Your answer must be every line of the data below that holds the string "数据模型", copied exactly.

___

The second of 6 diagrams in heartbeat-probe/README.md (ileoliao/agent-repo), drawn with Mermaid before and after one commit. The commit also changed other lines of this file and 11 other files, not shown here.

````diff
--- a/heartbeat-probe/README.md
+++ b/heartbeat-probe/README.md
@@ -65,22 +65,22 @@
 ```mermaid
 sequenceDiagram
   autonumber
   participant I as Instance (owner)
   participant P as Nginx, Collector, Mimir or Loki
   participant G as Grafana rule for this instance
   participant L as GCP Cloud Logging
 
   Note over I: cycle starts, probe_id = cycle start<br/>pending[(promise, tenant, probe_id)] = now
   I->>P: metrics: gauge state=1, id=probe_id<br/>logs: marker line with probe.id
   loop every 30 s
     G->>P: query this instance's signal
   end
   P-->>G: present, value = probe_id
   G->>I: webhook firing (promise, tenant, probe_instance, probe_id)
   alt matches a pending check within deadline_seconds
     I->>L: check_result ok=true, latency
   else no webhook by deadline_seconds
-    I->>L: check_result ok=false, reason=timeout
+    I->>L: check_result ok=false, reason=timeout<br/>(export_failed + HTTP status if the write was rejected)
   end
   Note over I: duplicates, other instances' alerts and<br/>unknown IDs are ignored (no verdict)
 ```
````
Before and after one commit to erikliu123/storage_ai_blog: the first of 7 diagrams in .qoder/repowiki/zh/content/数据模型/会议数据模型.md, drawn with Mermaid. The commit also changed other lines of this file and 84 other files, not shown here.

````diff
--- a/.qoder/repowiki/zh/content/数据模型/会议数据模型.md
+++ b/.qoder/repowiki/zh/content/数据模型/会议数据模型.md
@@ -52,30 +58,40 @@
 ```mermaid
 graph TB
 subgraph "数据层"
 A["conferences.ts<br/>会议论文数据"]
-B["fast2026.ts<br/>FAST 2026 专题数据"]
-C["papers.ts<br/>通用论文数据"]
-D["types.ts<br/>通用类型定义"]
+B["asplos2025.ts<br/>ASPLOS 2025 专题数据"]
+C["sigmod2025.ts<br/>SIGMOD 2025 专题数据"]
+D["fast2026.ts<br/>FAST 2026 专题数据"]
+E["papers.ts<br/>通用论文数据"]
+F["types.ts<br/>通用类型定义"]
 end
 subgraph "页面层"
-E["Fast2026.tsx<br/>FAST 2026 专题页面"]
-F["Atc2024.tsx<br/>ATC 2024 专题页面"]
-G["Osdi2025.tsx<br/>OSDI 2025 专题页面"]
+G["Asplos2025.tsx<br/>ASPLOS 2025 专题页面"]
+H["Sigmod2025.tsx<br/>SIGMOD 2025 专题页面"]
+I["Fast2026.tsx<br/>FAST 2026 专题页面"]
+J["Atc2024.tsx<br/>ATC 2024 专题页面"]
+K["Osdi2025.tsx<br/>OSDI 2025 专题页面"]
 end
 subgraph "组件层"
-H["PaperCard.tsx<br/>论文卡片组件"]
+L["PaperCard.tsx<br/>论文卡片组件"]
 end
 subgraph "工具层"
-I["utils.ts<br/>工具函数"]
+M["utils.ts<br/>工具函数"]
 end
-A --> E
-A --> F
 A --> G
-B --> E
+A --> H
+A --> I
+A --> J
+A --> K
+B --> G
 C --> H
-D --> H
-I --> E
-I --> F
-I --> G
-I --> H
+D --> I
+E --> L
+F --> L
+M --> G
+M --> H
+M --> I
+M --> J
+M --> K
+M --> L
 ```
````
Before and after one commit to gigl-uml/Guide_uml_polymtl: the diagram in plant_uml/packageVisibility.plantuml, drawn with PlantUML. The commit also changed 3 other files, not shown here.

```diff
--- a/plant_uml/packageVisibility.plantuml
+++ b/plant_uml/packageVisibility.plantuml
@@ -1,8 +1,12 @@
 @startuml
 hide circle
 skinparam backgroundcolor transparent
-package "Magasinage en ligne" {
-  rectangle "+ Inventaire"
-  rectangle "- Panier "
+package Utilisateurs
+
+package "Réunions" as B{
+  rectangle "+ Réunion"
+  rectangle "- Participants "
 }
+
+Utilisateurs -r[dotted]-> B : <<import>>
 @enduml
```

___

Response to this task
Before and after one commit to erikliu123/storage_ai_blog: the first of 7 diagrams in .qoder/repowiki/zh/content/数据模型/会议数据模型.md, drawn with Mermaid. The commit also changed other lines of this file and 84 other files, not shown here.
--- a/.qoder/repowiki/zh/content/数据模型/会议数据模型.md
+++ b/.qoder/repowiki/zh/content/数据模型/会议数据模型.md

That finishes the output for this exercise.